Gannes is working to meet these objectives while also carrying out a full-time day job. Until April 2014, she worked as a Partnerships Officer at Girl Up, a United Nations campaign headquartered in Washington, D.C. Girl Up encourages American girls to fundraise, advocate for, and teach others about the issues adolescent girls face globally, such as child marriage, teen maternal death rates, and access to education. She's now working as a Development Officer at Silicon Valley Community Foundation.
“The principle behind Olevolos and Girl Up are similar,” says Gannes. “Investing in kids’ education makes a big difference to everyone in the community. Girl Up gives me the chance to do this work on a broad scale; in Olevolos I see it play out with kids I know.”
Each year, Gannes makes one or two trips back to Olevolos. Between visits, the Olevolos Project’s on-site director oversees day-to-day operations and talks to Gannes over Viber (video chat) two or three times per week, depending on what’s happening on the school calendar. Last summer, Gannes designed and led an Olevolos Camp, taking the kids canoeing, camping, and on a safari.
Gannes also fundraises, helping connect donors to the kids they support. Equally as important, she connects the kids to the broader world where their dreams of becoming a pilot or a safari guide are possible, supported, and nurtured.
Since graduating from LSA, Gannes has received two master’s degrees — one in international development and human security from Tufts, and one in education from Harvard — but it was the help and support of friends at the University of Michigan that launched her global and nonprofit experiences.
“Our first [Olevolos] benefit was at the Michigan Theater — filled with Michigan students and professors and Ann Arbor families.

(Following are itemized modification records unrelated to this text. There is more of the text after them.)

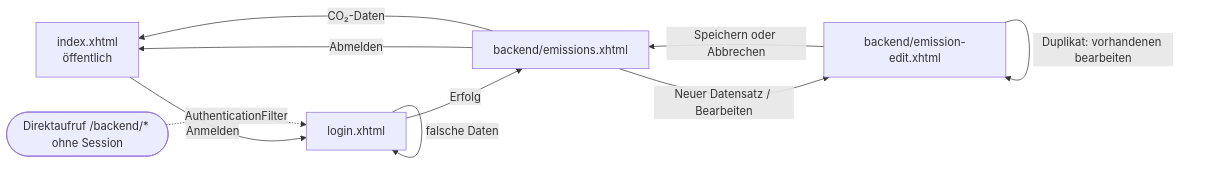
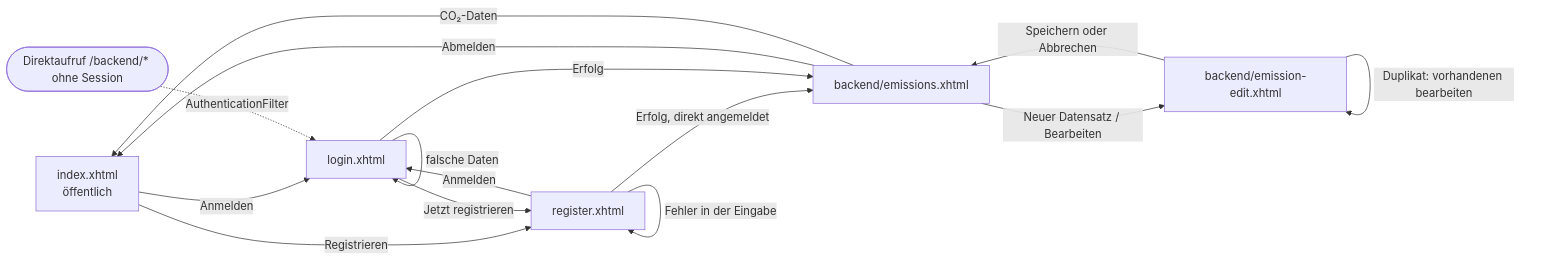
Before and after one commit to andreasBraeumer/LikeHeroToZero: diagram 11 of 11 in LikeHeroToZero/docs/projektdokumentation.md, drawn with Mermaid. The commit also changed other lines of this file and 13 other files, not shown here.

````diff
--- a/LikeHeroToZero/docs/projektdokumentation.md
+++ b/LikeHeroToZero/docs/projektdokumentation.md
@@ -509,12 +555,17 @@
 ```mermaid
 flowchart LR
     index["index.xhtml<br/>öffentlich"] -->|Anmelden| login["login.xhtml"]
     login -->|falsche Daten| login
+    index -->|Registrieren| register["register.xhtml"]
+    login -->|Jetzt registrieren| register
+    register -->|Anmelden| login
+    register -->|Fehler in der Eingabe| register
+    register -->|Erfolg, direkt angemeldet| list
     login -->|Erfolg| list["backend/emissions.xhtml"]
     list -->|Neuer Datensatz / Bearbeiten| edit["backend/emission-edit.xhtml"]
     edit -->|Speichern oder Abbrechen| list
     edit -->|Duplikat: vorhandenen bearbeiten| edit
     list -->|Abmelden| index
     list -->|CO₂-Daten| index
     direct(["Direktaufruf /backend/* ohne Session"]) -.->|AuthenticationFilter| login
 ```
````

The Michigan community has always provided our biggest fans.
“I hope it always will be that way,” she says. “I hope Michigan will always support our work, inspire us, and encourage us. Michigan is a huge part of Olevolos. I even painted the buildings [in Tanzania] maize and blue.”
To read more stories from LSA Magazine, click here.